Work task ->
Which lines run from the line with "H3 -->|No| H3a[422 Unprocessable]" through the line with "I1 --> I2[Update" in the entries below? Print them exactly, both ends included, and nothing more.

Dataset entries
——————————
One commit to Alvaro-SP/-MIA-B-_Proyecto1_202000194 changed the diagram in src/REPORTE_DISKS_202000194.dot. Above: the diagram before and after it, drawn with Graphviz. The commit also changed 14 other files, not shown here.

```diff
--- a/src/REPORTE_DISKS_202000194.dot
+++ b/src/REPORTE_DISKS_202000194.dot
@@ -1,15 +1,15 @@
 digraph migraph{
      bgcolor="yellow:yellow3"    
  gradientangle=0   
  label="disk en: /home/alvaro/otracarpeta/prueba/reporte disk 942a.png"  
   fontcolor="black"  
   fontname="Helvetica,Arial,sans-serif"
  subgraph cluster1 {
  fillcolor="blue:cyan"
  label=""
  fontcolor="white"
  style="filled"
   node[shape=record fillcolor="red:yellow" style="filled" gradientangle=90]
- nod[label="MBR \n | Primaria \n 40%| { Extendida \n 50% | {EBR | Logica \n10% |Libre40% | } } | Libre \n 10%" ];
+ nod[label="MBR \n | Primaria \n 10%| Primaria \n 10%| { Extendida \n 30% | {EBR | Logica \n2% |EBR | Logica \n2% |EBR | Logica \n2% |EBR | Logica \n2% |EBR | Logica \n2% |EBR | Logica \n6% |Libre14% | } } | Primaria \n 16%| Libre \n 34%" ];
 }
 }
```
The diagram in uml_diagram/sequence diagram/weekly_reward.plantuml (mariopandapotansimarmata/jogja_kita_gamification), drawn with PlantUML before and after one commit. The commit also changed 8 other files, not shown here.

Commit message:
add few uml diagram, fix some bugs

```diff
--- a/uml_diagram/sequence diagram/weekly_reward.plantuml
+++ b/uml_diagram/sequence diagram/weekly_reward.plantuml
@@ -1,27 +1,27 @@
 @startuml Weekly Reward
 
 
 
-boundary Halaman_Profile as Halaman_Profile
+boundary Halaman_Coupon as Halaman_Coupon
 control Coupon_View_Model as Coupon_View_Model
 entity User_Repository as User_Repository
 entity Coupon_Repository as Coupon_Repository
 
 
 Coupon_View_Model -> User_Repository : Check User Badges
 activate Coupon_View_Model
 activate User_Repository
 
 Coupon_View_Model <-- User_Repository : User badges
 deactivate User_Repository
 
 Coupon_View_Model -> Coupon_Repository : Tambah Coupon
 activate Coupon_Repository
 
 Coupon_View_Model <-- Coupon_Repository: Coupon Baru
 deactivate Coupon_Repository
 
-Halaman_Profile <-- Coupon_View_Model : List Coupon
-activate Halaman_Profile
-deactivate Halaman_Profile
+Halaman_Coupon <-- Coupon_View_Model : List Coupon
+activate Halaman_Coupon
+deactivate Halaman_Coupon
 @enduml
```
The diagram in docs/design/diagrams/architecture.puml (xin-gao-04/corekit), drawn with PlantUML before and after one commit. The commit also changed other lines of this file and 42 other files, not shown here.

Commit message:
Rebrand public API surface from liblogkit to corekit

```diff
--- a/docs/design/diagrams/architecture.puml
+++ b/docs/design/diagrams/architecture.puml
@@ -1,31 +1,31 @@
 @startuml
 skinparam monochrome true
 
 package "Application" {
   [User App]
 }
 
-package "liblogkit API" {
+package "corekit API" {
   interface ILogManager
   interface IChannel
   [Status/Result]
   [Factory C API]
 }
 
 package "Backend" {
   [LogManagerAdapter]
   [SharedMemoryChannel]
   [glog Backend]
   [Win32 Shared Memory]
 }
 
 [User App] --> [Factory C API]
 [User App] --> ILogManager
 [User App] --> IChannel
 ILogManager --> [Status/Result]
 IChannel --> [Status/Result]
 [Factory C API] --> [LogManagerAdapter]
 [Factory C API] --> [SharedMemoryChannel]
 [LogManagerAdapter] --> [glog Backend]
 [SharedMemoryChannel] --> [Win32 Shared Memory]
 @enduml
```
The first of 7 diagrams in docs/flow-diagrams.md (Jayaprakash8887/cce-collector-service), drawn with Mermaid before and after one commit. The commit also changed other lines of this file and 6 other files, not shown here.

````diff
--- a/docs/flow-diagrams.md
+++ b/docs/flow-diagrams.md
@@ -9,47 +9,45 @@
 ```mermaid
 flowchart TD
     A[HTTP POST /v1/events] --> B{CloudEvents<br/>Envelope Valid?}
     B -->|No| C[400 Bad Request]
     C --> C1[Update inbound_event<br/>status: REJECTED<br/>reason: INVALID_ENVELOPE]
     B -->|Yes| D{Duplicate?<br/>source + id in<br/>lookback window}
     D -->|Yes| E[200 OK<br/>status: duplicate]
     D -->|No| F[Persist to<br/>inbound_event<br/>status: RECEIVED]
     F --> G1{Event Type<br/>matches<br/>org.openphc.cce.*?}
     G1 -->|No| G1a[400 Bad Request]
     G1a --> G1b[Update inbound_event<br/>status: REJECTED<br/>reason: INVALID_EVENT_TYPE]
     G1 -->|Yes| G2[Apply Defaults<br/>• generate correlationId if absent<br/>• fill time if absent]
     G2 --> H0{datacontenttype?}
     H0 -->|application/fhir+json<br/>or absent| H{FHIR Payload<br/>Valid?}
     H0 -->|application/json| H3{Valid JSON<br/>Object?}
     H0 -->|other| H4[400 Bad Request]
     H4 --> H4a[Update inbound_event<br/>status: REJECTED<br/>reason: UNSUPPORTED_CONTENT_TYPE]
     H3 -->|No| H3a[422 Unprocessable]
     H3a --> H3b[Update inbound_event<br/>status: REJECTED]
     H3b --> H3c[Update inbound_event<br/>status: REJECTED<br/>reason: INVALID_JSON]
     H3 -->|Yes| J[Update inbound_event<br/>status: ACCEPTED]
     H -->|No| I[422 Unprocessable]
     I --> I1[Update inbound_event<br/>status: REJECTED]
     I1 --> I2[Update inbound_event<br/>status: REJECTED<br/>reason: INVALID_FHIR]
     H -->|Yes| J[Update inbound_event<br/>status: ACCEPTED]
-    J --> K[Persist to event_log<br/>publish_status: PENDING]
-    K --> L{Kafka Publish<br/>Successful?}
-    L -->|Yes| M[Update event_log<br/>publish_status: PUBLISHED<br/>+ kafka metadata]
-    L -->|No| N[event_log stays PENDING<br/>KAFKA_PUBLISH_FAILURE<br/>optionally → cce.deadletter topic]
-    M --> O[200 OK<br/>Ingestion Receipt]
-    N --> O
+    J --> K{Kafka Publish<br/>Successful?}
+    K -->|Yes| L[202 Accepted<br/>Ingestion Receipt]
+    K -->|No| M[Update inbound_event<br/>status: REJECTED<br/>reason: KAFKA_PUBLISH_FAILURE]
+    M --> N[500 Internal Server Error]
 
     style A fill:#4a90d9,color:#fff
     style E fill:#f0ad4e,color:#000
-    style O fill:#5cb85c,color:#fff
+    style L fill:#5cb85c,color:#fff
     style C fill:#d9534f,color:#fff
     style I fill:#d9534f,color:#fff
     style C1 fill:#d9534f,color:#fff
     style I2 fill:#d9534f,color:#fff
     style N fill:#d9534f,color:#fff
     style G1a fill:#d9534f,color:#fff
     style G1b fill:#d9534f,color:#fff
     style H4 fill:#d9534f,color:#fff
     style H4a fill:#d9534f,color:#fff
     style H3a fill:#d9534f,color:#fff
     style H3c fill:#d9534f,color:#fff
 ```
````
——————————
Response area ->
     H3 -->|No| H3a[422 Unprocessable]
     H3a --> H3b[Update inbound_event<br/>status: REJECTED]
     H3b --> H3c[Update inbound_event<br/>status: REJECTED<br/>reason: INVALID_JSON]
     H3 -->|Yes| J[Update inbound_event<br/>status: ACCEPTED]
     H -->|No| I[422 Unprocessable]
     I --> I1[Update inbound_event<br/>status: REJECTED]
     I1 --> I2[Update inbound_event<br/>status: REJECTED<br/>reason: INVALID_FHIR]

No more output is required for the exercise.